*** Opening SUPPLIED INFORMATION ***

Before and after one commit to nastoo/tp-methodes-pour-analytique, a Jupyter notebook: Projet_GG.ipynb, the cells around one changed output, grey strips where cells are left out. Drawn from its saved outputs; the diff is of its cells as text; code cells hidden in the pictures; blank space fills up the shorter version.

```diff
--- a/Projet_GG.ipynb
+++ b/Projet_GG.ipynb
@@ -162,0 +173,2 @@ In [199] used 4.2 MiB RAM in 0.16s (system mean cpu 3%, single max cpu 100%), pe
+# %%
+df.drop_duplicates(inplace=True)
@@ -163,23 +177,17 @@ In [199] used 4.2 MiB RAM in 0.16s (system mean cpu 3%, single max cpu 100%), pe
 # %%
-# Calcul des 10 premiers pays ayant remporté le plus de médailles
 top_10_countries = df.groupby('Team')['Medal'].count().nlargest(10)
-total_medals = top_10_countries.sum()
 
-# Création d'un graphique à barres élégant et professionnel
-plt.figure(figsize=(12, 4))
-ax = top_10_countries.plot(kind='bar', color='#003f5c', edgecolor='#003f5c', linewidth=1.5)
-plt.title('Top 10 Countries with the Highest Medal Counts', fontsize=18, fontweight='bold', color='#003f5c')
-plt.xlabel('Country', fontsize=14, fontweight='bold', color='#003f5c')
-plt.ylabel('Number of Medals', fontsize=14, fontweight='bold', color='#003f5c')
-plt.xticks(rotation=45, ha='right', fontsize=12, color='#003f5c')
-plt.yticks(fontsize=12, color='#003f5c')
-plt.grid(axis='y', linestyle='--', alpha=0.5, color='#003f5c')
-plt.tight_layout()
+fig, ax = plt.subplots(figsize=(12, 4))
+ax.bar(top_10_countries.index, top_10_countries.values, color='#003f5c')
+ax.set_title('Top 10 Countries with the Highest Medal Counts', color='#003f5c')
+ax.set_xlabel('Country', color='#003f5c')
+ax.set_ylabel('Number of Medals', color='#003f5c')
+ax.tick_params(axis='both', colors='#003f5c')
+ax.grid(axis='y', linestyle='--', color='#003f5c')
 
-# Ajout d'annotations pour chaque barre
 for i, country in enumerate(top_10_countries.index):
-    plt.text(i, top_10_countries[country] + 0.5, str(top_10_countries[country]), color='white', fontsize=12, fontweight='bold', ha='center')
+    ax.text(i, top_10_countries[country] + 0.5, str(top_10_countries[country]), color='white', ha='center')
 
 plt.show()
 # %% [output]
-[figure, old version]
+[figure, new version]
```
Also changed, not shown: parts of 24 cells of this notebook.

*** Closing SUPPLIED INFORMATION ***

TASK PROMPT: The full set of records should be duplicated exactly.

RESULT OF THIS EXERCISE:
Before and after one commit to nastoo/tp-methodes-pour-analytique, a Jupyter notebook: Projet_GG.ipynb, the cells around one changed output, grey strips where cells are left out. Drawn from its saved outputs; the diff is of its cells as text; code cells hidden in the pictures; blank space fills up the shorter version.

```diff
--- a/Projet_GG.ipynb
+++ b/Projet_GG.ipynb
@@ -162,0 +173,2 @@ In [199] used 4.2 MiB RAM in 0.16s (system mean cpu 3%, single max cpu 100%), pe
+# %%
+df.drop_duplicates(inplace=True)
@@ -163,23 +177,17 @@ In [199] used 4.2 MiB RAM in 0.16s (system mean cpu 3%, single max cpu 100%), pe
 # %%
-# Calcul des 10 premiers pays ayant remporté le plus de médailles
 top_10_countries = df.groupby('Team')['Medal'].count().nlargest(10)
-total_medals = top_10_countries.sum()
 
-# Création d'un graphique à barres élégant et professionnel
-plt.figure(figsize=(12, 4))
-ax = top_10_countries.plot(kind='bar', color='#003f5c', edgecolor='#003f5c', linewidth=1.5)
-plt.title('Top 10 Countries with the Highest Medal Counts', fontsize=18, fontweight='bold', color='#003f5c')
-plt.xlabel('Country', fontsize=14, fontweight='bold', color='#003f5c')
-plt.ylabel('Number of Medals', fontsize=14, fontweight='bold', color='#003f5c')
-plt.xticks(rotation=45, ha='right', fontsize=12, color='#003f5c')
-plt.yticks(fontsize=12, color='#003f5c')
-plt.grid(axis='y', linestyle='--', alpha=0.5, color='#003f5c')
-plt.tight_layout()
+fig, ax = plt.subplots(figsize=(12, 4))
+ax.bar(top_10_countries.index, top_10_countries.values, color='#003f5c')
+ax.set_title('Top 10 Countries with the Highest Medal Counts', color='#003f5c')
+ax.set_xlabel('Country', color='#003f5c')
+ax.set_ylabel('Number of Medals', color='#003f5c')
+ax.tick_params(axis='both', colors='#003f5c')
+ax.grid(axis='y', linestyle='--', color='#003f5c')
 
-# Ajout d'annotations pour chaque barre
 for i, country in enumerate(top_10_countries.index):
-    plt.text(i, top_10_countries[country] + 0.5, str(top_10_countries[country]), color='white', fontsize=12, fontweight='bold', ha='center')
+    ax.text(i, top_10_countries[country] + 0.5, str(top_10_countries[country]), color='white', ha='center')
 
 plt.show()
 # %% [output]
-[figure, old version]
+[figure, new version]
```
Also changed, not shown: parts of 24 cells of this notebook.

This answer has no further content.